## WHAT YOU ARE ASKED TO DO:
Reproduce all the entries exactly.

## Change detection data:
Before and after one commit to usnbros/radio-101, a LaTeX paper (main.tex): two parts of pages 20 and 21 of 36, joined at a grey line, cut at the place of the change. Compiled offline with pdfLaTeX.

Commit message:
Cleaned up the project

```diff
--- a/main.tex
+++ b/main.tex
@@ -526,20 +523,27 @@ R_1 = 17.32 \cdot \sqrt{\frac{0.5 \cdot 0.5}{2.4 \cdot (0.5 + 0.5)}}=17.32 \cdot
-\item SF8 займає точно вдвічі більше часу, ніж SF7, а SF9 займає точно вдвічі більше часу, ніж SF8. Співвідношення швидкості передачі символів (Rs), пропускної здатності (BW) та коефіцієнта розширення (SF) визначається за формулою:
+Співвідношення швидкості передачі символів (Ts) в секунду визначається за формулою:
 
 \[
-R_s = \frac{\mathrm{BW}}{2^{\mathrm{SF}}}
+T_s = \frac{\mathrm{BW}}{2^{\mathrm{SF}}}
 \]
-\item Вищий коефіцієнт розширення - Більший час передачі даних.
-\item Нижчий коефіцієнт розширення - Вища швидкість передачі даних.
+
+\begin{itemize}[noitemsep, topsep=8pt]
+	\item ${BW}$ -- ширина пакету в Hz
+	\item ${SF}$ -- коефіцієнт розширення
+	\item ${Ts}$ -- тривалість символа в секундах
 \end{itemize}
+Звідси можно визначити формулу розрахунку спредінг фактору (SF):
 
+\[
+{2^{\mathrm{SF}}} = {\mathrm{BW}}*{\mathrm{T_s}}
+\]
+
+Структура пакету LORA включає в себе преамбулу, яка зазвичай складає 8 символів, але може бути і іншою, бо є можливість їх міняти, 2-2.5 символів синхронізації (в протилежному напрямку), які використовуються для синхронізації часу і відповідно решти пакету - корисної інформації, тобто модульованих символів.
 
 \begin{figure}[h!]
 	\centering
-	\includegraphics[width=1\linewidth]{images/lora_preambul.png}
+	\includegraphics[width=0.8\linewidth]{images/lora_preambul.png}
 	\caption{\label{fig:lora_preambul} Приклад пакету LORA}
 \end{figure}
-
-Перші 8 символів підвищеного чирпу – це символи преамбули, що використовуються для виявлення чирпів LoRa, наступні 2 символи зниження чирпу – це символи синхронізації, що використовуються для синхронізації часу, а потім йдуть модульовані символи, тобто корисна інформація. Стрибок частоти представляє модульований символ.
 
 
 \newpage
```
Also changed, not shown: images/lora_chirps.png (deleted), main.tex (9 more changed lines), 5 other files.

## TASK SOLUTION:
Before and after one commit to usnbros/radio-101, a LaTeX paper (main.tex): two parts of pages 20 and 21 of 36, joined at a grey line, cut at the place of the change. Compiled offline with pdfLaTeX.

Commit message:
Cleaned up the project

```diff
--- a/main.tex
+++ b/main.tex
@@ -526,20 +523,27 @@ R_1 = 17.32 \cdot \sqrt{\frac{0.5 \cdot 0.5}{2.4 \cdot (0.5 + 0.5)}}=17.32 \cdot
-\item SF8 займає точно вдвічі більше часу, ніж SF7, а SF9 займає точно вдвічі більше часу, ніж SF8. Співвідношення швидкості передачі символів (Rs), пропускної здатності (BW) та коефіцієнта розширення (SF) визначається за формулою:
+Співвідношення швидкості передачі символів (Ts) в секунду визначається за формулою:
 
 \[
-R_s = \frac{\mathrm{BW}}{2^{\mathrm{SF}}}
+T_s = \frac{\mathrm{BW}}{2^{\mathrm{SF}}}
 \]
-\item Вищий коефіцієнт розширення - Більший час передачі даних.
-\item Нижчий коефіцієнт розширення - Вища швидкість передачі даних.
+
+\begin{itemize}[noitemsep, topsep=8pt]
+	\item ${BW}$ -- ширина пакету в Hz
+	\item ${SF}$ -- коефіцієнт розширення
+	\item ${Ts}$ -- тривалість символа в секундах
 \end{itemize}
+Звідси можно визначити формулу розрахунку спредінг фактору (SF):
 
+\[
+{2^{\mathrm{SF}}} = {\mathrm{BW}}*{\mathrm{T_s}}
+\]
+
+Структура пакету LORA включає в себе преамбулу, яка зазвичай складає 8 символів, але може бути і іншою, бо є можливість їх міняти, 2-2.5 символів синхронізації (в протилежному напрямку), які використовуються для синхронізації часу і відповідно решти пакету - корисної інформації, тобто модульованих символів.
 
 \begin{figure}[h!]
 	\centering
-	\includegraphics[width=1\linewidth]{images/lora_preambul.png}
+	\includegraphics[width=0.8\linewidth]{images/lora_preambul.png}
 	\caption{\label{fig:lora_preambul} Приклад пакету LORA}
 \end{figure}
-
-Перші 8 символів підвищеного чирпу – це символи преамбули, що використовуються для виявлення чирпів LoRa, наступні 2 символи зниження чирпу – це символи синхронізації, що використовуються для синхронізації часу, а потім йдуть модульовані символи, тобто корисна інформація. Стрибок частоти представляє модульований символ.
 
 
 \newpage
```
Also changed, not shown: images/lora_chirps.png (deleted), main.tex (9 more changed lines), 5 other files.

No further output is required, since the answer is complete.